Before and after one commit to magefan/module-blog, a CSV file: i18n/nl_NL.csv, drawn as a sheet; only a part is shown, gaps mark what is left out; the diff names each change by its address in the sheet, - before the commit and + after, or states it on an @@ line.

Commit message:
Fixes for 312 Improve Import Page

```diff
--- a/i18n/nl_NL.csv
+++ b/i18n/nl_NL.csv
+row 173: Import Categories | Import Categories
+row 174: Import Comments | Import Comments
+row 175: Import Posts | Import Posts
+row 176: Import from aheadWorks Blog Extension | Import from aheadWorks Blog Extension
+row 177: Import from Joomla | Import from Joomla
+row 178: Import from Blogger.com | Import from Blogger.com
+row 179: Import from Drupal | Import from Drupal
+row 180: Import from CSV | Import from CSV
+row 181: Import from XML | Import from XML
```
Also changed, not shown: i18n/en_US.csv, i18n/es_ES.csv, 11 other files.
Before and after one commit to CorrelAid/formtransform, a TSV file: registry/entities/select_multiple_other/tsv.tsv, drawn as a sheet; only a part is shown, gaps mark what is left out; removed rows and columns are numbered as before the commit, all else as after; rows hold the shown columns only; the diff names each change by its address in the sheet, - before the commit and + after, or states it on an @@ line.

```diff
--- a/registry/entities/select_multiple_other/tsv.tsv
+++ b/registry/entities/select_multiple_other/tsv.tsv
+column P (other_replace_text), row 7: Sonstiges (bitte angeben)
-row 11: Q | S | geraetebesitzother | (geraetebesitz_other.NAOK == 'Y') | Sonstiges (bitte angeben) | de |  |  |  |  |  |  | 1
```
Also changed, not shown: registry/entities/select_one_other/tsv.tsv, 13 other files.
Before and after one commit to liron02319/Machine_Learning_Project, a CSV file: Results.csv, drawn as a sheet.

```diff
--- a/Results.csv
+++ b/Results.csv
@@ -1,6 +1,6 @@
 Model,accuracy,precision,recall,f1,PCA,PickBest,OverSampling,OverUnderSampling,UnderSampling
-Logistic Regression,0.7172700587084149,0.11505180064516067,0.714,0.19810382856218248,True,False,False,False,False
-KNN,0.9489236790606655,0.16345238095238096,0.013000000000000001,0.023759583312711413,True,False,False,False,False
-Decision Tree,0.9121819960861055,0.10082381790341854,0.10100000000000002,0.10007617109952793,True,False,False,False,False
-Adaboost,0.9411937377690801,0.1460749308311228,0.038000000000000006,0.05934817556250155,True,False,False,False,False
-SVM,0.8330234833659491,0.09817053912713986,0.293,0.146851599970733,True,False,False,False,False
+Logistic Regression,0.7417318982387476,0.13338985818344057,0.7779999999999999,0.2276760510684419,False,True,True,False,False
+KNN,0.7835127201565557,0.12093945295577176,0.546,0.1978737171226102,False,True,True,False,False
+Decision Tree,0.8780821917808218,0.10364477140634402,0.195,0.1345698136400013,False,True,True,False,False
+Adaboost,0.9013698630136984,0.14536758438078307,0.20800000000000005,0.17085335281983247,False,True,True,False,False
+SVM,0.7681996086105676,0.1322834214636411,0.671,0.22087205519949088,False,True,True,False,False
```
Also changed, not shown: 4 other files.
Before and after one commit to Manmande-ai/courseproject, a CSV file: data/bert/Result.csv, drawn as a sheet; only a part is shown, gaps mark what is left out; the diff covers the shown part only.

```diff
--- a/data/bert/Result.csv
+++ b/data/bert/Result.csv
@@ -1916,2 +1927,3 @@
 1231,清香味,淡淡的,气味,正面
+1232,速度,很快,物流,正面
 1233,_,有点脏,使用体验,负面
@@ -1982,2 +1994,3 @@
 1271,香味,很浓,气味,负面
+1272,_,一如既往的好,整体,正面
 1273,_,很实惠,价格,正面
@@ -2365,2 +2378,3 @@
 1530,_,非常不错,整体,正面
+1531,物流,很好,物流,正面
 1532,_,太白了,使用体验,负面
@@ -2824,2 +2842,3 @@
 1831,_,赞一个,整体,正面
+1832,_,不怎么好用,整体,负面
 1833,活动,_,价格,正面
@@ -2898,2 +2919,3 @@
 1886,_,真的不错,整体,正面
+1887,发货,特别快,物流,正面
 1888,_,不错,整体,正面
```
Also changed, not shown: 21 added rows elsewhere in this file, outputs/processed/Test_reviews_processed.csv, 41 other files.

■ WORK TO COMPLETE
All entries above must be reproduced without a single change.

■ TASK RESULT
Before and after one commit to magefan/module-blog, a CSV file: i18n/nl_NL.csv, drawn as a sheet; only a part is shown, gaps mark what is left out; the diff names each change by its address in the sheet, - before the commit and + after, or states it on an @@ line.

Commit message:
Fixes for 312 Improve Import Page

```diff
--- a/i18n/nl_NL.csv
+++ b/i18n/nl_NL.csv
+row 173: Import Categories | Import Categories
+row 174: Import Comments | Import Comments
+row 175: Import Posts | Import Posts
+row 176: Import from aheadWorks Blog Extension | Import from aheadWorks Blog Extension
+row 177: Import from Joomla | Import from Joomla
+row 178: Import from Blogger.com | Import from Blogger.com
+row 179: Import from Drupal | Import from Drupal
+row 180: Import from CSV | Import from CSV
+row 181: Import from XML | Import from XML
```
Also changed, not shown: i18n/en_US.csv, i18n/es_ES.csv, 11 other files.
Before and after one commit to CorrelAid/formtransform, a TSV file: registry/entities/select_multiple_other/tsv.tsv, drawn as a sheet; only a part is shown, gaps mark what is left out; removed rows and columns are numbered as before the commit, all else as after; rows hold the shown columns only; the diff names each change by its address in the sheet, - before the commit and + after, or states it on an @@ line.

```diff
--- a/registry/entities/select_multiple_other/tsv.tsv
+++ b/registry/entities/select_multiple_other/tsv.tsv
+column P (other_replace_text), row 7: Sonstiges (bitte angeben)
-row 11: Q | S | geraetebesitzother | (geraetebesitz_other.NAOK == 'Y') | Sonstiges (bitte angeben) | de |  |  |  |  |  |  | 1
```
Also changed, not shown: registry/entities/select_one_other/tsv.tsv, 13 other files.
Before and after one commit to liron02319/Machine_Learning_Project, a CSV file: Results.csv, drawn as a sheet.

```diff
--- a/Results.csv
+++ b/Results.csv
@@ -1,6 +1,6 @@
 Model,accuracy,precision,recall,f1,PCA,PickBest,OverSampling,OverUnderSampling,UnderSampling
-Logistic Regression,0.7172700587084149,0.11505180064516067,0.714,0.19810382856218248,True,False,False,False,False
-KNN,0.9489236790606655,0.16345238095238096,0.013000000000000001,0.023759583312711413,True,False,False,False,False
-Decision Tree,0.9121819960861055,0.10082381790341854,0.10100000000000002,0.10007617109952793,True,False,False,False,False
-Adaboost,0.9411937377690801,0.1460749308311228,0.038000000000000006,0.05934817556250155,True,False,False,False,False
-SVM,0.8330234833659491,0.09817053912713986,0.293,0.146851599970733,True,False,False,False,False
+Logistic Regression,0.7417318982387476,0.13338985818344057,0.7779999999999999,0.2276760510684419,False,True,True,False,False
+KNN,0.7835127201565557,0.12093945295577176,0.546,0.1978737171226102,False,True,True,False,False
+Decision Tree,0.8780821917808218,0.10364477140634402,0.195,0.1345698136400013,False,True,True,False,False
+Adaboost,0.9013698630136984,0.14536758438078307,0.20800000000000005,0.17085335281983247,False,True,True,False,False
+SVM,0.7681996086105676,0.1322834214636411,0.671,0.22087205519949088,False,True,True,False,False
```
Also changed, not shown: 4 other files.
Before and after one commit to Manmande-ai/courseproject, a CSV file: data/bert/Result.csv, drawn as a sheet; only a part is shown, gaps mark what is left out; the diff covers the shown part only.

```diff
--- a/data/bert/Result.csv
+++ b/data/bert/Result.csv
@@ -1916,2 +1927,3 @@
 1231,清香味,淡淡的,气味,正面
+1232,速度,很快,物流,正面
 1233,_,有点脏,使用体验,负面
@@ -1982,2 +1994,3 @@
 1271,香味,很浓,气味,负面
+1272,_,一如既往的好,整体,正面
 1273,_,很实惠,价格,正面
@@ -2365,2 +2378,3 @@
 1530,_,非常不错,整体,正面
+1531,物流,很好,物流,正面
 1532,_,太白了,使用体验,负面
@@ -2824,2 +2842,3 @@
 1831,_,赞一个,整体,正面
+1832,_,不怎么好用,整体,负面
 1833,活动,_,价格,正面
@@ -2898,2 +2919,3 @@
 1886,_,真的不错,整体,正面
+1887,发货,特别快,物流,正面
 1888,_,不错,整体,正面
```
Also changed, not shown: 21 added rows elsewhere in this file, outputs/processed/Test_reviews_processed.csv, 41 other files.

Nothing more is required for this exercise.